Here’s some insight into how my brain works...
When I read the word “black” – this is what comes to mind:
Where are my black shoes? I'll wear my black gloves. I need a new black belt.
When I read the word “white” – this is what comes to mind:
I have a white envelope for you. Have you seen my white shirt? Put it in my white mug.
Now when I read the word “Black” – this is what comes to mind:
I am Black.
I work with a lot of Black boys.
Race may be socially constructed, but it matters and it's someone's identity .
So now let's talk about White people. You see I capitalized it. This is because white is a piece of paper, but White, is a person.
Some of my best friends are White. [see what I did there;)]
No matter how many differences between us or issues we may not agree on, I don't have to agree with someone to recognize their human experience.
When I am talking about someone’s racial identity, it matters to capitalize the race to provide a sense of humanity and cultural identity. To capitalize one racial identity over another, even in this day and age, just seems, well, wrong.

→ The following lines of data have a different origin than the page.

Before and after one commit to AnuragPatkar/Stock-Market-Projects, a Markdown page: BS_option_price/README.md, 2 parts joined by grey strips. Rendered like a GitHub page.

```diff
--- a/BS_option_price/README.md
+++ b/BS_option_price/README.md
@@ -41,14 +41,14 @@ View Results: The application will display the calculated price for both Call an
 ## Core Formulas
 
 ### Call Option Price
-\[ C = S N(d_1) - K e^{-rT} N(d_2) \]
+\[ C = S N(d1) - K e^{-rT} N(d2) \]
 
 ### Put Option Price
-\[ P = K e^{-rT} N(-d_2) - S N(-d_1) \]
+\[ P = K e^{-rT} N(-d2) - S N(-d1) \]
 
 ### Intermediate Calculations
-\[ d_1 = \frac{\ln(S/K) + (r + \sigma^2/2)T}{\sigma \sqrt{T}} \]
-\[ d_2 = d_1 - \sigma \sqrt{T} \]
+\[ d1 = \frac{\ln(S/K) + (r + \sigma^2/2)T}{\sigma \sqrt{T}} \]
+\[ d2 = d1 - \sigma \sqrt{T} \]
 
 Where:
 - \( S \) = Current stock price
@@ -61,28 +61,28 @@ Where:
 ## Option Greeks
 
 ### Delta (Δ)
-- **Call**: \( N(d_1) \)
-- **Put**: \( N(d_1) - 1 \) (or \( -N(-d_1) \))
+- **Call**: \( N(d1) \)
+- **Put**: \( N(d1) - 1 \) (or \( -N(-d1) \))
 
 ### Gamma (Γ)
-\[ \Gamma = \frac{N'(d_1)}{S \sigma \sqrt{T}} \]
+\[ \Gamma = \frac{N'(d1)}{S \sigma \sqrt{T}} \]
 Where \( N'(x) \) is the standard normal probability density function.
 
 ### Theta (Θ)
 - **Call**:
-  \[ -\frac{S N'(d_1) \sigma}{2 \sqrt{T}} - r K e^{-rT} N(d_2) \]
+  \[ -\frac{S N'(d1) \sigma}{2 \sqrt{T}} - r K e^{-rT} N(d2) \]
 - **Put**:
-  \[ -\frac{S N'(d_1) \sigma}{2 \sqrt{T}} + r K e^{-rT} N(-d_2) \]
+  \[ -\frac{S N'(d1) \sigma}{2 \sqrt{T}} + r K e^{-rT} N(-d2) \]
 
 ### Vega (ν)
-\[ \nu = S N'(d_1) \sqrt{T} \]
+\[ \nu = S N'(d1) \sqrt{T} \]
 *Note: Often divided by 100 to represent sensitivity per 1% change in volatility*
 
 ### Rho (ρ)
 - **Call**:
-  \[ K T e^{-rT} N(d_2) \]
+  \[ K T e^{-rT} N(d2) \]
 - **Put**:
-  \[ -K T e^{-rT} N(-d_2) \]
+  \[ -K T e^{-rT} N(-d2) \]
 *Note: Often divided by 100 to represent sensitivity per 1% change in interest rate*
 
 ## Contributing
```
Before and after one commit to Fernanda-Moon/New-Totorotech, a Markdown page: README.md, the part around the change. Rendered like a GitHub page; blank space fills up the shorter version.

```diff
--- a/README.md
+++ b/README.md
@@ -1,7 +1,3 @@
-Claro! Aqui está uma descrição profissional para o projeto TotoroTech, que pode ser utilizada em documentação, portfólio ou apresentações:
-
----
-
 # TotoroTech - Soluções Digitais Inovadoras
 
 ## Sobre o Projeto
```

For more information on this topic and a deeper discussion, see this article by Ann Thúy Nguyễn and Maya Pendleton on the Center for the Study of Social Policy's decision to capitalize White and this article regarding Associated Press' decision not to capitalize White.